BMW kicks off pilot project with bidirectional charging i3s
To study the advantages of the technology, BMW has launched a pilot project on bidirectional charging, also called V2G or Vehicle-to-Grid technology.
‘Change direction’ says the writing on the bodywork of the here pictured BMW i3, the compact electric car from Münich of which its maker proclaimed that they “will continue to build it as long as customers can be found.”
This is not a version with ultra-smart navigation technology. No, onboard this compact car carries a bi-directional charger, meaning the energy stored in the batteries can be fed back to the grid if fitted with an appropriate charging station.
Bi-directional charging turns the car into a mobile energy storage unit that can supply homes or companies with electricity at moments of peak load or support, avoiding peak rates. They also facilitate the switch to renewable energies.
To study the advantages of the technology, BMW has launched a pilot project, not finding the customers this time but selecting them. Fifty i3 cars have been distributed among privateers and its fleet arm Alphabet.
It’s a research project, bringing together several stakeholders since V2G technology is about much more than upgrading the car.
Charging hardware, for whom Kostal is responsible for this project, charging software provided by KEO, transmission network operation overseen by TenneT, and energy distribution, in Bayernwerk Netz’s hands, are further key areas that need to be addressed.
The project, called “Bidirectional Charging Management – BCM”, is much rightly so a consortium relying on an all-encompassing approach. The user data will be harvested and evaluated by the Karlsruhe Institute of Technology (KIT) (research into the electricity market and grid repercussions) and the University of Passau (user research).
The project will run for three years under the aegis of the German Aerospace Centre and with funding from the German Federal Ministry for Economic Affairs and Energy.
The bidirectional charging i3s are being implemented according to three phases. First, they will maximize the energy provided by the photo-voltaïc system of the customers, optimizing their own consumption.
Secondly, the V2G functionality will be activated. At this point, customers benefit from a new model of energy trading.
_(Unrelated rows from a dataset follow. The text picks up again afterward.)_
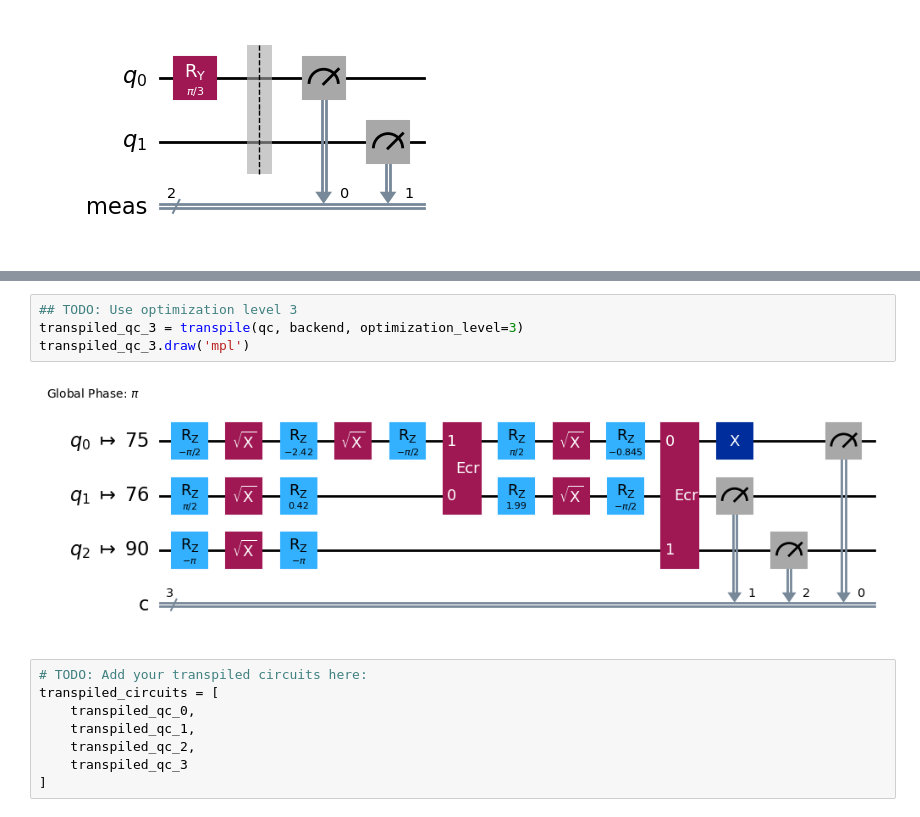
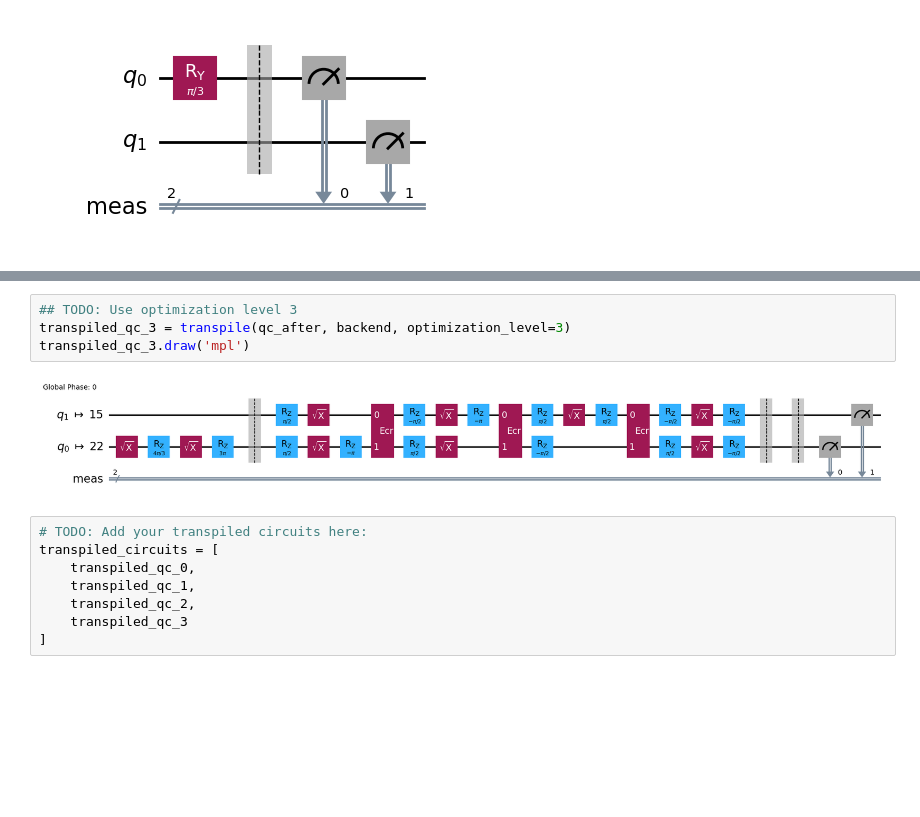
Before and after one commit to HooWahWin/lab7, a Jupyter notebook: task.ipynb, the cells around one changed output, grey strips where cells are left out. Cells and saved outputs as stored; diff of their text form; blank space fills up the shorter version.

```diff
--- a/task.ipynb
+++ b/task.ipynb
@@ -227,9 +227,9 @@ transpiled_qc_2.draw('mpl')
 # %%
 ## TODO: Use optimization level 3
-transpiled_qc_3 = transpile(qc, backend, optimization_level=3)
+transpiled_qc_3 = transpile(qc_after, backend, optimization_level=3)
 transpiled_qc_3.draw('mpl')
 # %% [output]
-[figure, old version]
+[figure, new version]
 # %%
 # TODO: Add your transpiled circuits here:
 transpiled_circuits = [
```
Also changed, not shown: parts of 11 cells of this notebook.
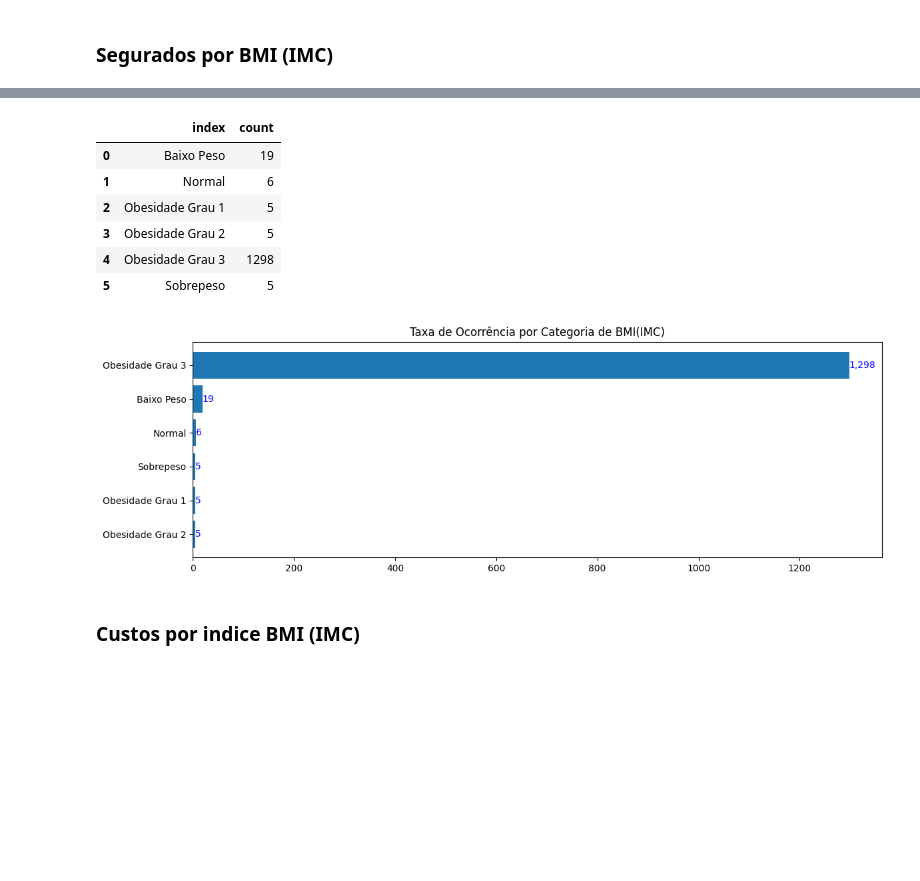
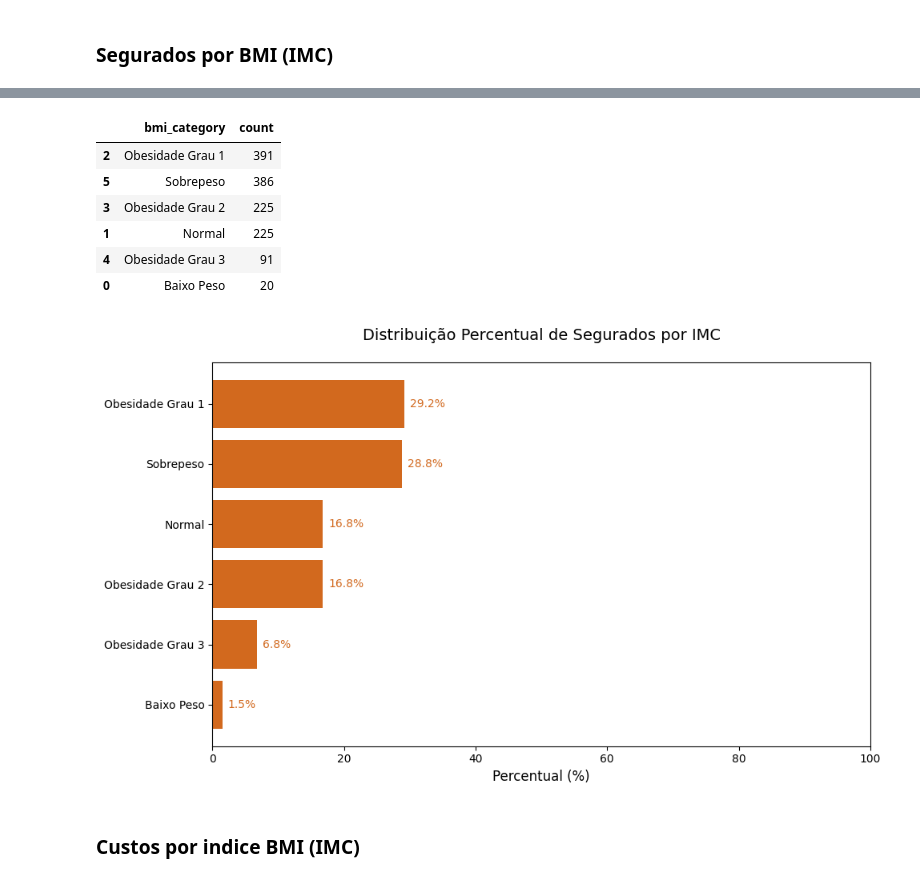
Before and after one commit to fabiobaroliveira/projeto_seguradora_seguro_saude, a Jupyter notebook: analise_exploratoria_seguro_saude.ipynb, the cells around one changed output, grey strips where cells are left out. Saved outputs shown, nothing was run; the diff lists cells and outputs as text; code cells hidden in the pictures; blank space fills up the shorter version.

```diff
--- a/analise_exploratoria_seguro_saude.ipynb
+++ b/analise_exploratoria_seguro_saude.ipynb
@@ -335,35 +349,50 @@ df.head()
 # %%
 # Agrupar dados e contar a ocorrência
-taxa_bmi = df.groupby(bmi_category).size().reset_index(name='count')
+taxa_bmi = df.groupby('bmi_category').size().reset_index(name='count')
+
+# Ordernar
+taxa_bmi = taxa_bmi.sort_values(by='count', ascending=False)
 
 display(taxa_bmi)
 # %% [output]
-|  | index | count |
-| 0 | Baixo Peso | 19 |
-| 1 | Normal | 6 |
-| 2 | Obesidade Grau 1 | 5 |
-| 3 | Obesidade Grau 2 | 5 |
-| 4 | Obesidade Grau 3 | 1298 |
-| 5 | Sobrepeso | 5 |
+|  | bmi_category | count |
+| 2 | Obesidade Grau 1 | 391 |
+| 5 | Sobrepeso | 386 |
+| 3 | Obesidade Grau 2 | 225 |
+| 1 | Normal | 225 |
+| 4 | Obesidade Grau 3 | 91 |
+| 0 | Baixo Peso | 20 |
 # %%
 # Agrupando dados
-taxa_bmi = df.groupby(bmi_category).size()
+taxa_bmi = df.groupby('bmi_category').size()
+
+# Transformar em porcentagem
+total_bmi = taxa_bmi.sum()
+porcentagem_bmi = (taxa_bmi / total_bmi) * 100
 
 # Ordena os valores em ordem crescente
-taxa_bmi = taxa_bmi.sort_values()
+porcentagem_bmi = porcentagem_bmi.sort_values()
 
 # Cria o gráfico
-plt.figure(figsize=(12,4))
-barras =  plt.barh(taxa_bmi.index, taxa_bmi.values)
+plt.figure(figsize=(10, 6))
+barras = plt.barh(porcentagem_bmi.index, porcentagem_bmi.values,
+                  color=['chocolate'] * len(porcentagem_bmi))
+
+# Adiciona os rótulos com formatação
 plt.bar_label(barras,
-              labels=[f'{x:,}' for x in taxa_bmi.values], # formatacao de milhar no rotulo
-              fontsize=10,
-              color='blue')
-plt.title('Taxa de Ocorrência por Categoria de BMI(IMC)')
+             labels=[f'{x:.1f}%' for x in porcentagem_bmi.values],
+             fontsize=10,
+             padding=5,
+             color='chocolate')
+
+# Melhorias no layout
+plt.title('Distribuição Percentual de Segurados por IMC', fontsize=14, pad=20)
+plt.xlabel('Percentual (%)', fontsize=12)
+plt.xlim(0, 100)
 plt.tight_layout()
 plt.show()
 # %% [output]
-[figure, old version]
+[figure, new version]
 # %% [markdown]
 ### Custos por indice BMI (IMC)
 # %%
```
Also changed, not shown: parts of 28 cells of this notebook.
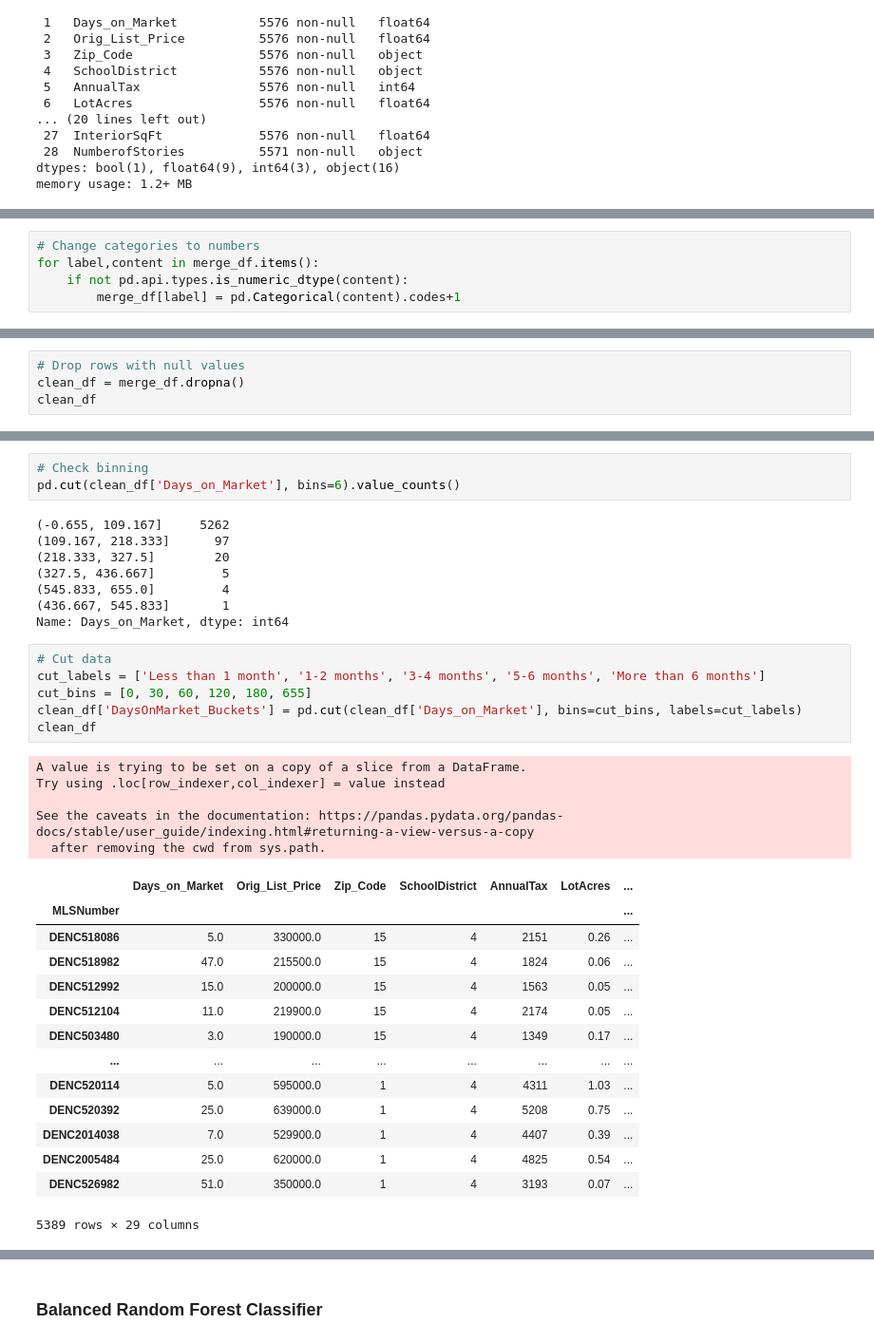
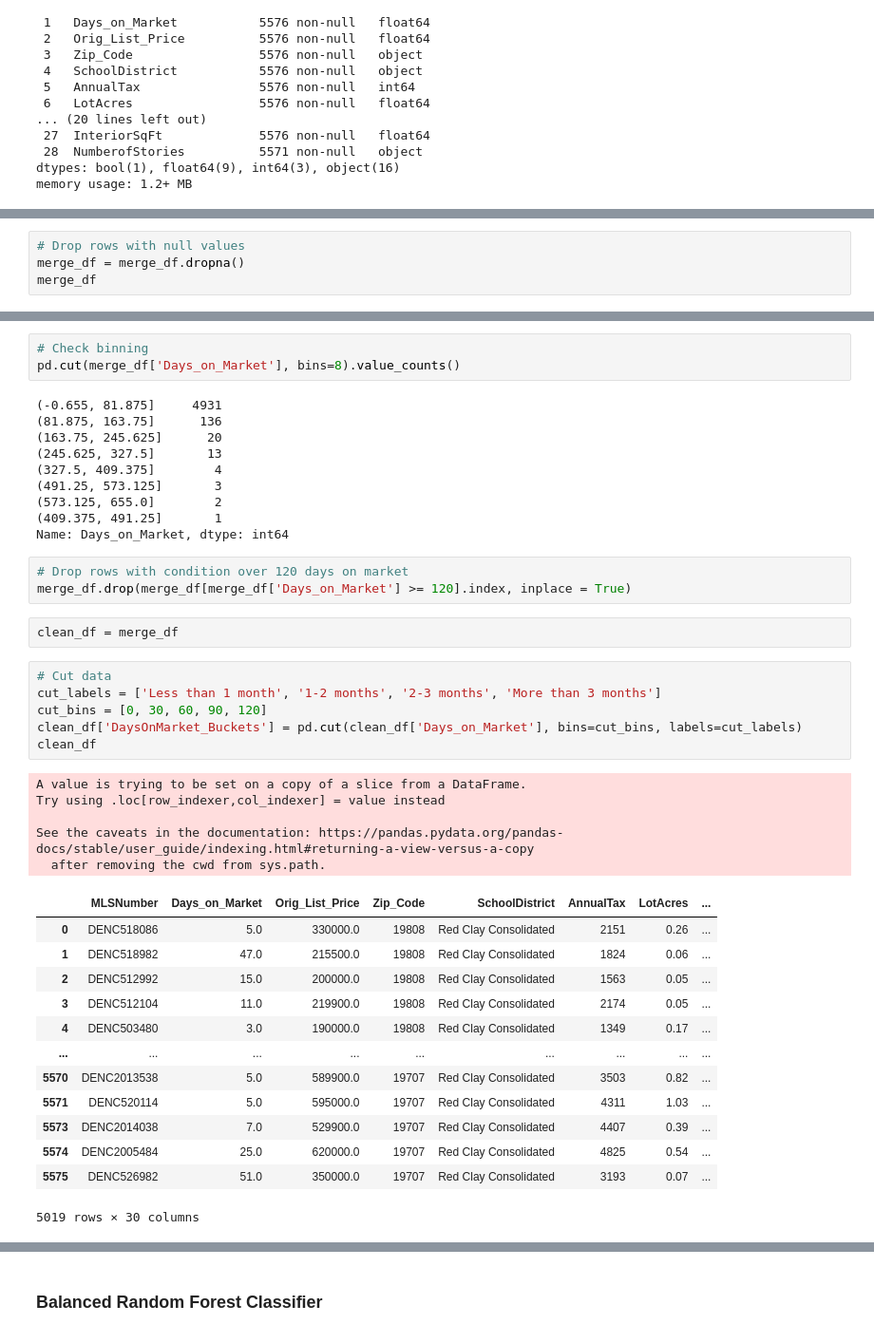
Before and after one commit to stefcenti2022/RealLeads, a Jupyter notebook: HowLongToSell_ML.ipynb, the cells around one changed output, grey strips where cells are left out. Shown at 95% size. Saved outputs shown, nothing was run; the diff lists cells and outputs as text.

```diff
--- a/HowLongToSell_ML.ipynb
+++ b/HowLongToSell_ML.ipynb
@@ -313,8 +269,3 @@ memory usage: 738.9+ KB
-# %%
-# Change categories to numbers
-for label,content in merge_df.items():
-    if not pd.api.types.is_numeric_dtype(content):
-        merge_df[label] = pd.Categorical(content).codes+1
 # %%
 # Determine the number of unique values in each column.
 merge_df.nunique()
@@ -359,6 +310,6 @@ NumberofStories              0
 dtype: int64
 # %%
 # Drop rows with null values
-clean_df = merge_df.dropna()
-clean_df
+merge_df = merge_df.dropna()
+merge_df
 # %% [output]
@@ -383,38 +333,44 @@ clean_df['Days_on_Market'].max()
 655.0
 # %%
 # Check binning
-pd.cut(clean_df['Days_on_Market'], bins=6).value_counts()
+pd.cut(merge_df['Days_on_Market'], bins=8).value_counts()
 # %% [output]
-(-0.655, 109.167]     5262
-(109.167, 218.333]      97
-(218.333, 327.5]        20
-(327.5, 436.667]         5
-(545.833, 655.0]         4
-(436.667, 545.833]       1
+(-0.655, 81.875]     4931
+(81.875, 163.75]      136
+(163.75, 245.625]      20
+(245.625, 327.5]       13
+(327.5, 409.375]        4
+(491.25, 573.125]       3
+(573.125, 655.0]        2
+(409.375, 491.25]       1
 Name: Days_on_Market, dtype: int64
+# %%
+# Drop rows with condition over 120 days on market
+merge_df.drop(merge_df[merge_df['Days_on_Market'] >= 120].index, inplace = True)
+# %%
+clean_df = merge_df
 # %%
 # Cut data
-cut_labels = ['Less than 1 month', '1-2 months', '3-4 months', '5-6 months', 'More than 6 months']
-cut_bins = [0, 30, 60, 120, 180, 655]
+cut_labels = ['Less than 1 month', '1-2 months', '2-3 months', 'More than 3 months']
+cut_bins = [0, 30, 60, 90, 120]
 clean_df['DaysOnMarket_Buckets'] = pd.cut(clean_df['Days_on_Market'], bins=cut_bins, labels=cut_labels)
 clean_df
 # %% [output]
 A value is trying to be set on a copy of a slice from a DataFrame.
 Try using .loc[row_indexer,col_indexer] = value instead
 
 See the caveats in the documentation: https://pandas.pydata.org/pandas-docs/stable/user_guide/indexing.html#returning-a-view-versus-a-copy
   after removing the cwd from sys.path.
-|  | Days_on_Market | Orig_List_Price | Zip_Code | SchoolDistrict | AnnualTax | LotAcres | ... |
-| MLSNumber |  |  |  |  |  |  | ... |
-| DENC518086 | 5.0 | 330000.0 | 15 | 4 | 2151 | 0.26 | ... |
-| DENC518982 | 47.0 | 215500.0 | 15 | 4 | 1824 | 0.06 | ... |
-| DENC512992 | 15.0 | 200000.0 | 15 | 4 | 1563 | 0.05 | ... |
-| DENC512104 | 11.0 | 219900.0 | 15 | 4 | 2174 | 0.05 | ... |
-| DENC503480 | 3.0 | 190000.0 | 15 | 4 | 1349 | 0.17 | ... |
-| ... | ... | ... | ... | ... | ... | ... | ... |
-| DENC520114 | 5.0 | 595000.0 | 1 | 4 | 4311 | 1.03 | ... |
-| DENC520392 | 25.0 | 639000.0 | 1 | 4 | 5208 | 0.75 | ... |
-| DENC2014038 | 7.0 | 529900.0 | 1 | 4 | 4407 | 0.39 | ... |
-| DENC2005484 | 25.0 | 620000.0 | 1 | 4 | 4825 | 0.54 | ... |
-| DENC526982 | 51.0 | 350000.0 | 1 | 4 | 3193 | 0.07 | ... |
+|  | MLSNumber | Days_on_Market | Orig_List_Price | Zip_Code | SchoolDistrict | AnnualTax | LotAcres | ... |
+| 0 | DENC518086 | 5.0 | 330000.0 | 19808 | Red Clay Consolidated | 2151 | 0.26 | ... |
+| 1 | DENC518982 | 47.0 | 215500.0 | 19808 | Red Clay Consolidated | 1824 | 0.06 | ... |
+| 2 | DENC512992 | 15.0 | 200000.0 | 19808 | Red Clay Consolidated | 1563 | 0.05 | ... |
+| 3 | DENC512104 | 11.0 | 219900.0 | 19808 | Red Clay Consolidated | 2174 | 0.05 | ... |
+| 4 | DENC503480 | 3.0 | 190000.0 | 19808 | Red Clay Consolidated | 1349 | 0.17 | ... |
+| ... | ... | ... | ... | ... | ... | ... | ... | ... |
+| 5570 | DENC2013538 | 5.0 | 589900.0 | 19707 | Red Clay Consolidated | 3503 | 0.82 | ... |
+| 5571 | DENC520114 | 5.0 | 595000.0 | 19707 | Red Clay Consolidated | 4311 | 1.03 | ... |
+| 5573 | DENC2014038 | 7.0 | 529900.0 | 19707 | Red Clay Consolidated | 4407 | 0.39 | ... |
+| 5574 | DENC2005484 | 25.0 | 620000.0 | 19707 | Red Clay Consolidated | 4825 | 0.54 | ... |
+| 5575 | DENC526982 | 51.0 | 350000.0 | 19707 | Red Clay Consolidated | 3193 | 0.07 | ... |
-5389 rows × 29 columns
+5019 rows × 30 columns
```
Also changed, not shown: parts of 50 cells of this notebook.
Finally, stage three turns to fleet users and investigates how the intelligent i3s can help to eliminate power consumption peaks.
The long list of names involved in the project illustrates how connected EVs soon link an unseen number of partners and shows how our cars will transform from transportation means towards complex but smart energy devices.
Making intelligent usage of the electricity stored in EVs also enhances supply stability, which will be crucial with the rapid rise of electric cars on the road in mind.
Finally, bidirectional charging reconciles more effectively the supply and demand of green power. The technology makes it easier to absorb solar and wind energy at peaks and feed it back when their production share remains low.